One of the best parts about this romantic comedy is its location. It takes place in a cozy New York Diner with warm colours; hues of red and yellow and orange.
What makes Table Seven a delightful one-act play is the playful nature with its biblical themes, and how it contrasts secular and religious worlds.
The name of the diner is Little David and as the name suggests, the place is filled with biblical art and sculptures and a spattering of Judaica. I lived in New York and I can testify that it’s easy to get lost in the decadence of the city. Yet, New York also has a very strong orthodox Jewish presence that is hard to escape.
Another thing that is hard to escape is the paradox of the central character. Evan loves the pleasures of New York City yet he loves the Bible and its values as well. He even eats at table seven every single week just so that he can be close to the sculpture of David, the shepherd-king who defeated the giant, Goliath. It would appear that Evan relates closely to King David and has his own giants to conquer.
Table Seven delivers pithy dialogue and a gaggle of sarcastic barbs but it also delivers an important message for this generation: love can be found in the strangest places and at the strangest times and we need to be more open. Seeds of hope and redemption are gently planted but not in a contrived way that is intrusive to the audience.
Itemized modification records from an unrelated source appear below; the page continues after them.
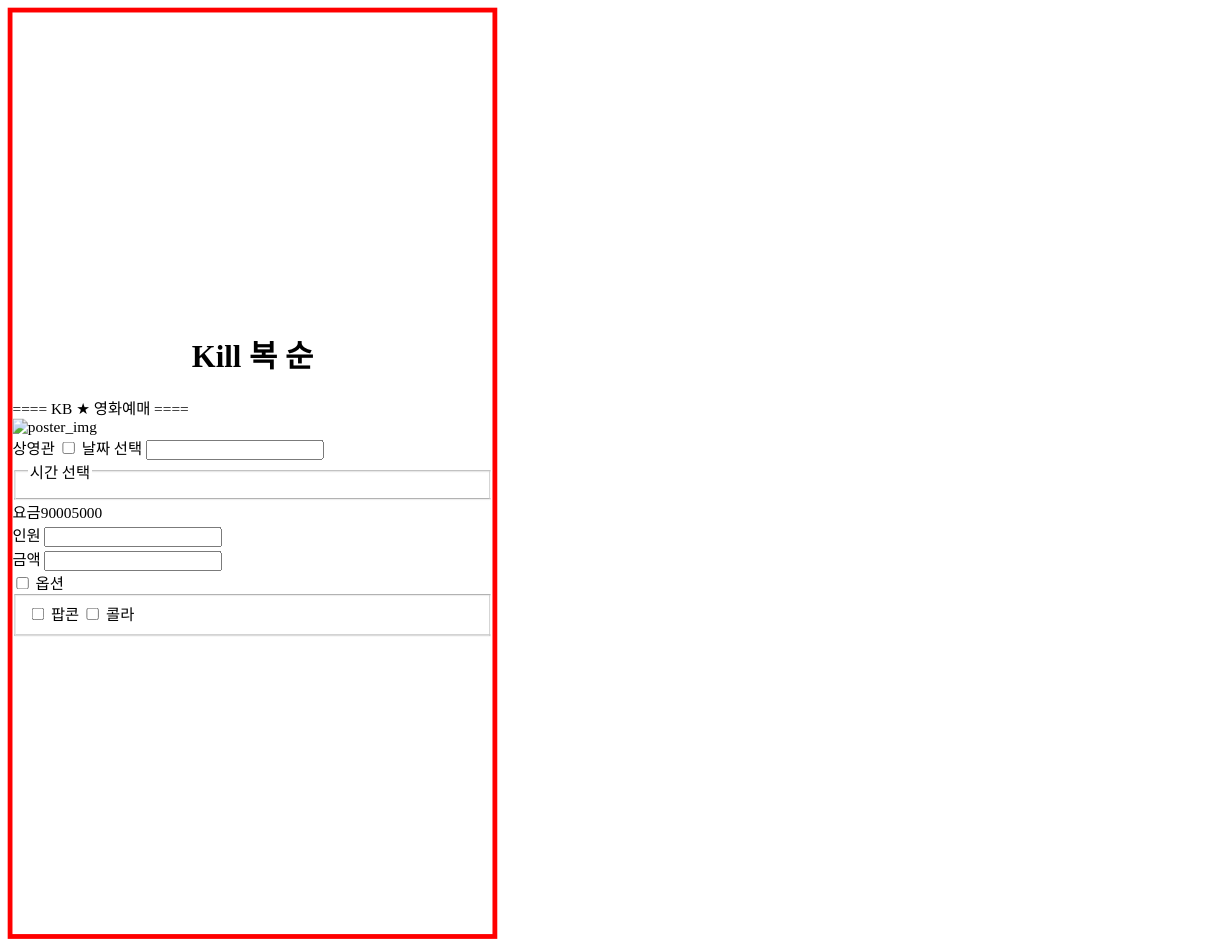
Repository: skybluelion/KB
Page: KB/work05_front/workshop/src/main/webapp/ws01_front.html
An editor plug-in stored every save of this project. The page is shown before and after the next save, followed by the edit.
The browser window is 1280 px wide. The pictures show the whole page, at 96% of full size.

Above is the page before, as saved 2023-04-07 07:04:56.

### KB/work05_front/workshop/src/main/webapp/ws01_front.html
<!DOCTYPE html>
<html>
<head>
<meta charset="UTF-8">
<title>킬복순 영화 예매사이트</title>
<style type="text/css">
	#wrap {
		width: 1080px;
		margin: 0 auto;
	}

	#main {
		width: 500px;
		height: 960px;
		border: 5px solid red;
		flex-direction: row;
		align-content: center;
	}

	h1 {
		text-align: center;
	}



</style>
</head>
<body>
	<div id="main">
		<div id = "top">

			<h1>Kill 복 순</h1>
			<div id="poster_kb">
			==== KB ★ 영화예매 ====
			</div>
			<img alt="poster_img" src="">

		</div>
		<div id="bottom">
			<div>
			상영관 <input type="checkbox">

			날짜 선택 <input checked="상영관">
			</div>
			<fieldset>
			<legend>시간 선택</legend>
			</fieldset>

			<div id = "money">
			<span>요금</span><span>9000</span><span>5000</span>
			</div>
			<div>인원 <input checked="인원"></div>
			<div>금액 <input checked="금액"></div>
			<div><input type="checkbox"> 옵션</div>
			<fieldset>
			<input type="checkbox"> 팝콘 <input type="checkbox"> 콜라
			</fieldset>
		</div>
	</div>
</body>
</html>

After the next save:
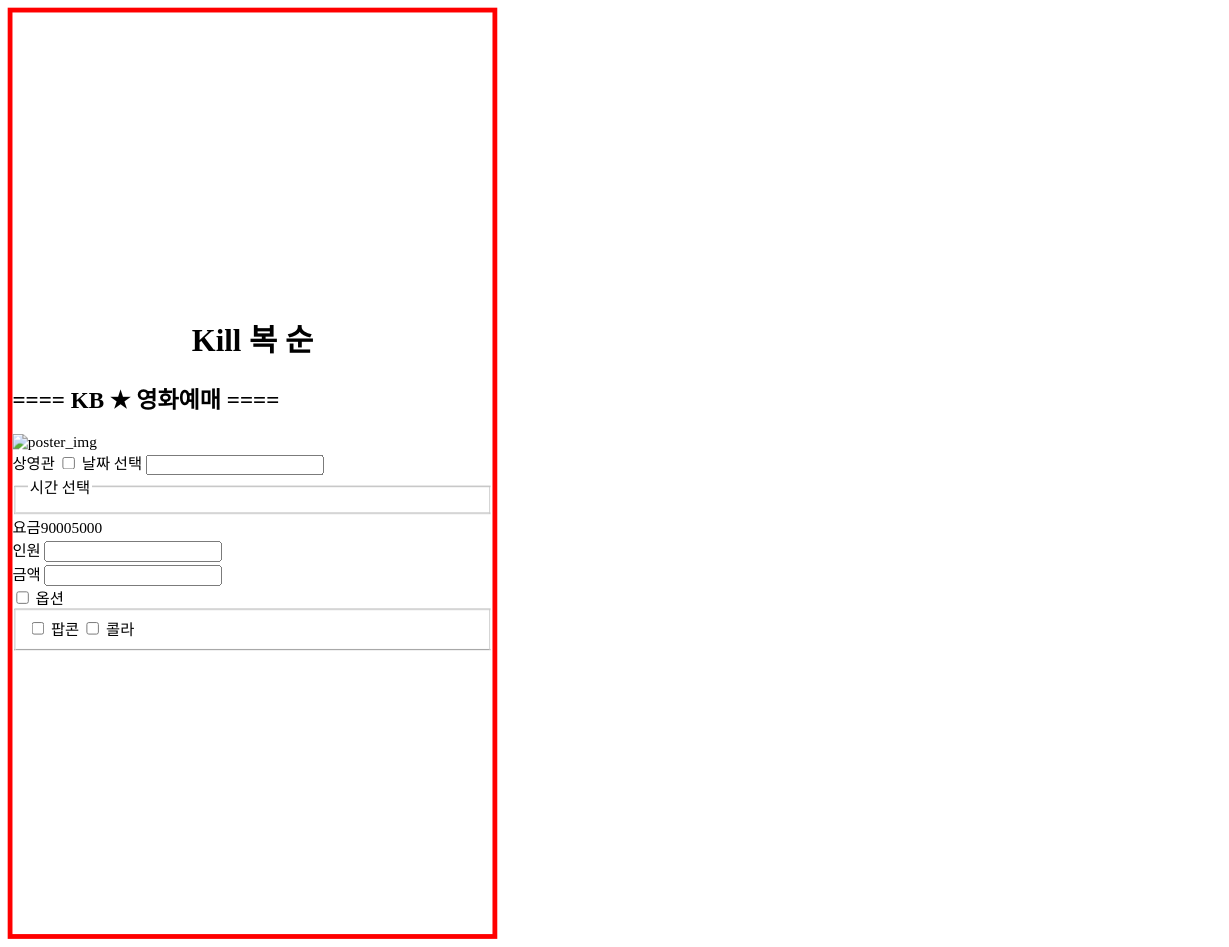
Saved 28 s later.
--- a/KB/work05_front/workshop/src/main/webapp/ws01_front.html
+++ b/KB/work05_front/workshop/src/main/webapp/ws01_front.html
@@ -23,6 +23,8 @@
 
 
 
+
+
 </style>
 </head>
 <body>
@@ -30,9 +32,7 @@
 		<div id = "top">
 
 			<h1>Kill 복 순</h1>
-			<div id="poster_kb">
-			==== KB ★ 영화예매 ====
-			</div>
+			<h2>==== KB ★ 영화예매 ====</h2>
 			<img alt="poster_img" src="">
 
 		</div>
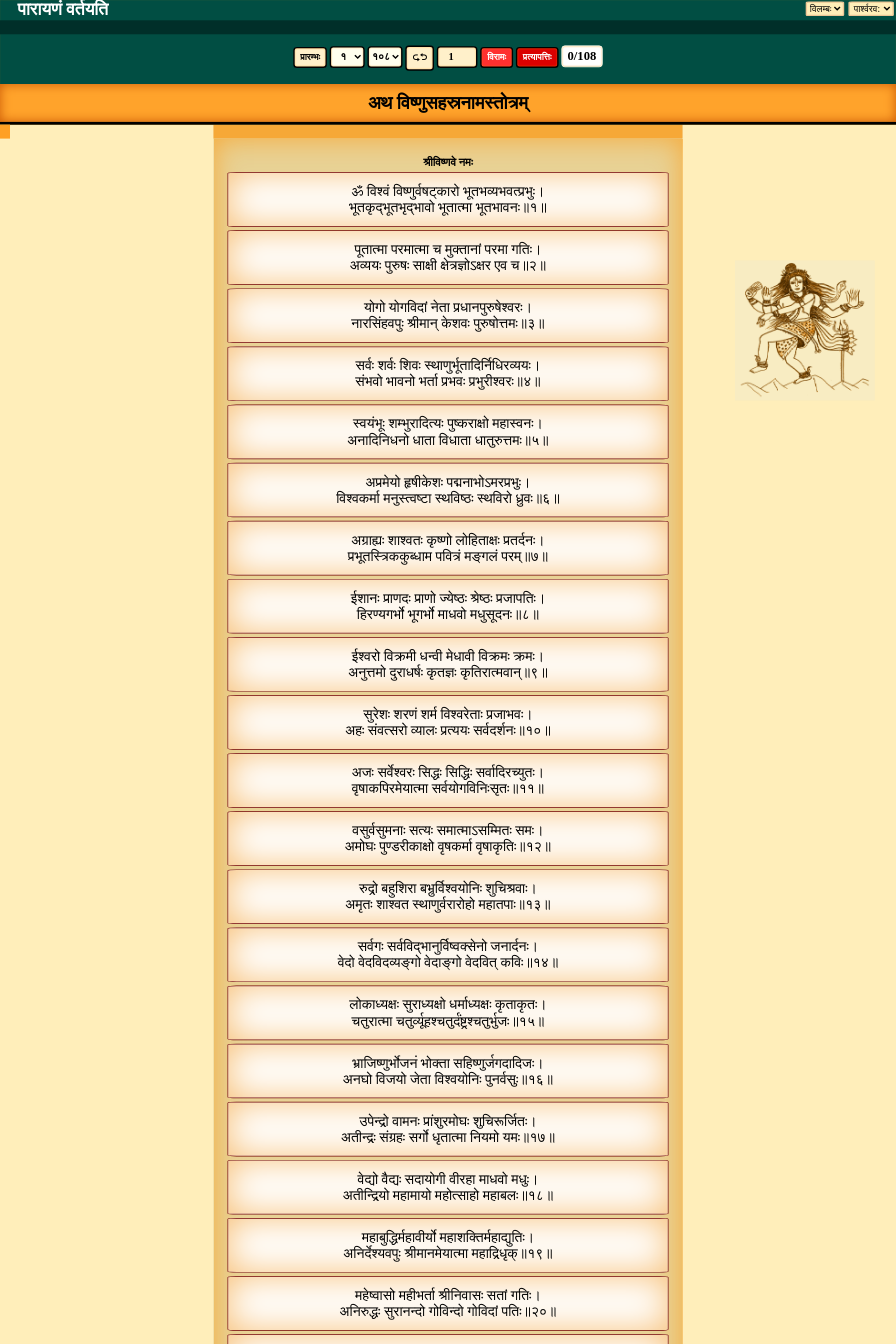
Repository: arshavak/vishnu-sahasranam
Page: index.html
The author's editor kept a copy of each file at every save. The page is drawn from the files as they stood at one save, then again after the next save.
The browser window is 1280 px wide. The pictures show the part of the page from y = 0 to 1920 px (the page is 9265 px tall), at 70% of full size.

Above is the page before, as saved 2024-12-30 13:06:49.
Not found: scripts/sanskrittime.js

After the next save:
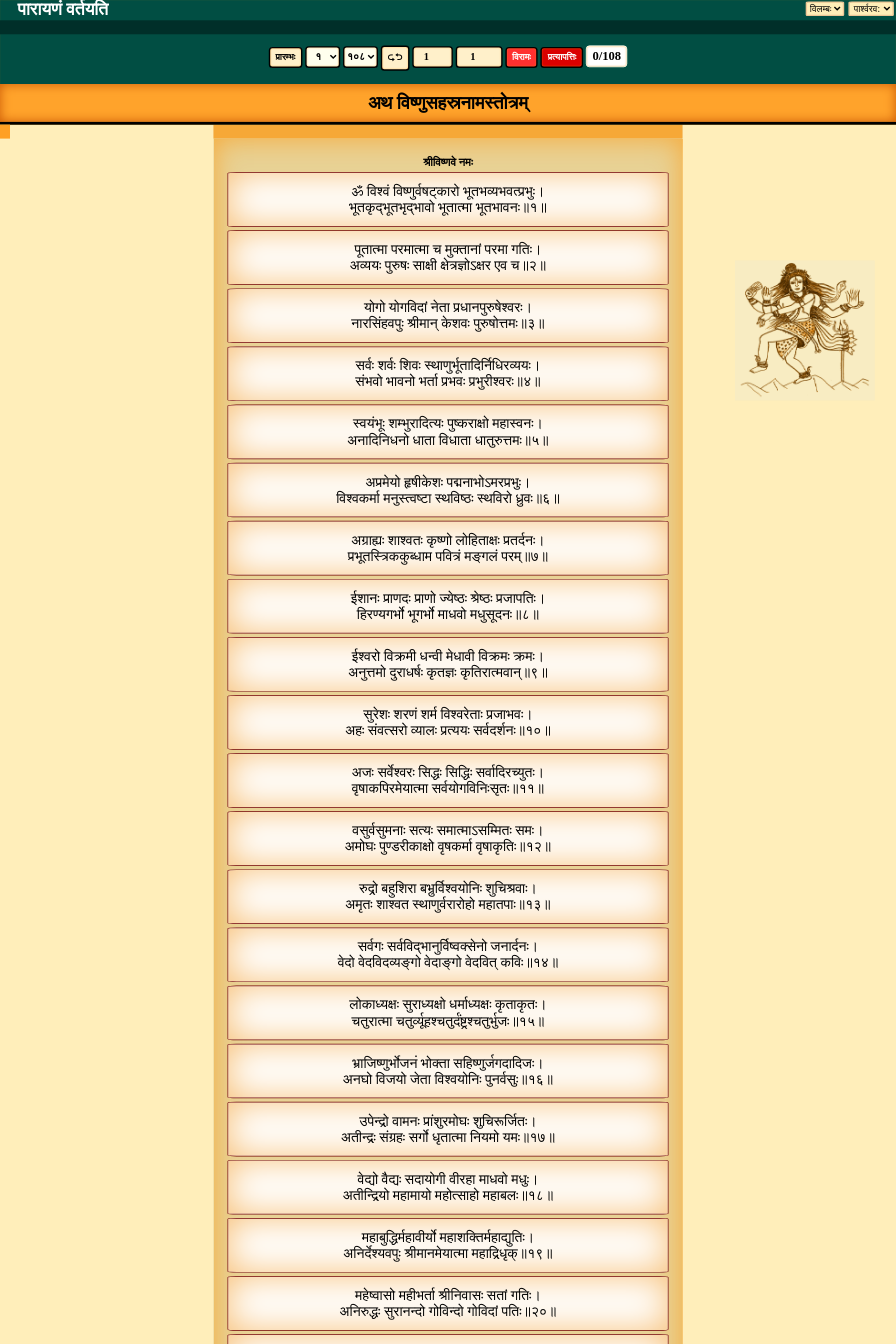
Saved 20 s later.
--- a/index.html
+++ b/index.html
@@ -33,7 +33,7 @@
       <input name="toggle_btn" type="checkbox" id="check"/>
       <input id="loop" class="loop" type="button" value="&#11150&#11148"/>
       <input id="repeat" value="1" max="99" min="1" type="number"/>
-      <!-- <input id="speed" value="1" max="4" min=".5" step="0.1" type="number"/>   -->
+      <input id="speed" value="1" max="4" min=".5" step="0.1" type="number"/>
       <input name="stop_button" class="psuGrup stop" type="button" value="विरामः"/>
       <input class="reset psuGrup" type="button" value="प्रत्यापत्तिः"/>
       <input id="suchna" type="button" class="psuGrup suchna"/>
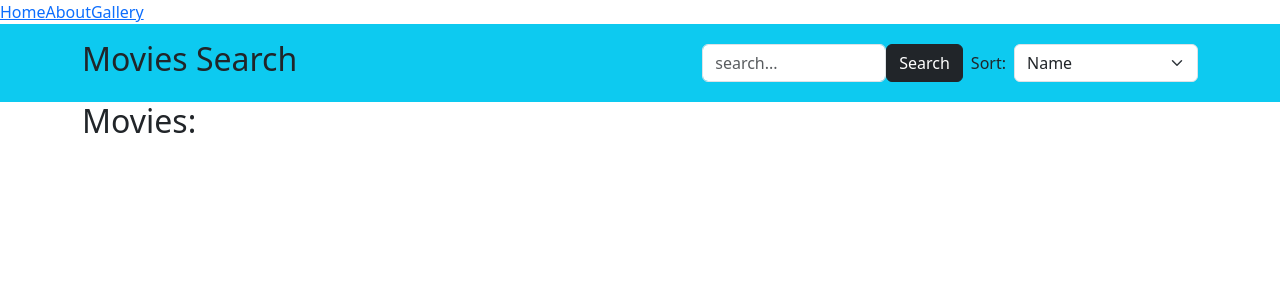
Repository: saargold/reactTest
Page: /
An editor plug-in stored every save of this project. The page is shown before and after the next save, followed by the edit.
The browser window is 1280 px wide. The pictures show the whole page.
The page's requests for data from a server got no answer. The project was rebuilt for these pictures with package versions that can differ from the ones it lists, and the page was loaded fresh each time. A package was used in the major version that the imports need, not the one package.json lists. No one was signed in, and anything a server would have sent is missing. Also part of the build but not shown: src/App.css, src/api/Apicomp.js.

Above is the page before, as saved 2022-09-07 14:00:54.

### src/App.js
import logo from './logo.svg';
import './App.css';
import Apicomp from './api/Apicomp';
import AppMovies from './components/AppMovies';
import {BrowserRouter as Router ,Switch,Route,Link} from 'react-router-dom'
function App() {
  return (
    <Router>
    <div className="App">
    <header>
      <Link to='/'>Home</Link>
      <Link to='/about'>About</Link>
      <Link to='/gallery'>Gallery</Link>

    </header>
    {/* <Apicomp/> */}
    <AppMovies/>
    </div>
    </Router>
  );
}

export default App;

### src/components/AppMovies.js
import React, { useEffect,useState } from 'react'
import { MoviesInput } from '../input/MoviesInput'
import { MovieList } from './MovieList'
import axios from 'axios';
import {sortBy} from 'lodash'
function AppMovies() {
    let [ar,setAr] = useState([]);
    let [search,setSearch]=useState("white");
    let [sortSelect,setSortSelect]=useState("Title");

    useEffect(()=>{
    doSearchApi()
    },[search])

    const sortMovies = (_sort) =>{
      let temp_ar = sortBy(ar,_sort);
      setAr(temp_ar);
      setSortSelect(_sort);
    }
    const doSearchApi = async()=>{
        let url= `https://www.omdbapi.com/?s=${search}&apikey=dba4daf7`;
        // let response = await fetch(url);
        // let data = await response.json();
        let response = await axios.get(url);
        console.log(response.data);
        let temp_ar=sortBy(response.data.Search,sortSelect)
        setAr(temp_ar);
    }
  return (
    <div>
      <MoviesInput setSearch={setSearch} sortMovies={sortMovies} />
      <MovieList movies_ar={ar}/>
    </div>
  )
}

export default AppMovies

### src/input/MoviesInput.js
import React, { useRef } from 'react'

export const MoviesInput = (props) => {
    let inputRef = useRef();
    let sortRef=useRef();
  return (
    <div className='container-fluid bg-info p-3'>
    <div className='container'>
    <div className="row">
        <div className='col-lg-4'>
            <h2>Movies Search</h2>
        </div>
        <div className='col-lg-8 d-flex align-items-center justify-content-end'>
            <input ref={inputRef} placeholder='search...' type="search" className='form-control w-25'/>
            <button onClick={() =>{
                props.setSearch(inputRef.current.value);
            }} className='btn btn-dark'>Search</button>
            <div className='mx-2'>Sort:</div>
            <select onChange={() =>{
                props.sortMovies(sortRef.current.value)
            }} ref={sortRef} className='form-select w-25'>
                <option value="Title" >Name</option>
                <option  value="Year">Year</option>
            </select>
        </div>
    </div>

    </div>


    </div>
  )
}

### src/components/MovieList.js
import React from 'react'

export const MovieList = (props) => {
  return (
    <div className='container'>
    <h2>Movies:</h2>
     <div className='row'>
    {props.movies_ar.map(item =>{
        return(
            <div className='col-lg-6 p-3' key={item.imdbID}>
            <div className='p-2 shadow overflow-hidden '>
                <img src={item.Poster} className="float-start me-2" height="140"  />
                <h2>{item.Title}</h2>
                <div>Year : {item.Year}</div>

            </div>
            </div>
        )
    })}

        </div>
    </div>
  )
}

Loaded but not shown: public/index.html (common file); src/index.js (common file); src/index.css (common file); src/reportWebVitals.js (common file)

After the next save:
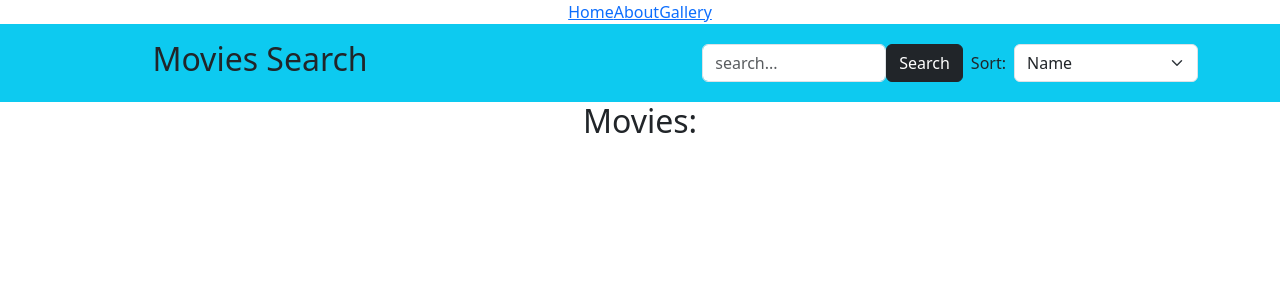
Saved 34 s later.
--- a/src/App.js
+++ b/src/App.js
@@ -6,7 +6,7 @@ import {BrowserRouter as Router ,Switch,Route,Link} from 'react-router-dom'
 function App() {
   return (
     <Router>
-    <div className="App">
+    <div className="App text-center">
     <header>
       <Link to='/'>Home</Link>
       <Link to='/about'>About</Link>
This play will be staged in Peterborough this winter. If you’d like to be part of the cast or crew, please contact playwright, Harlen Wall at [email protected]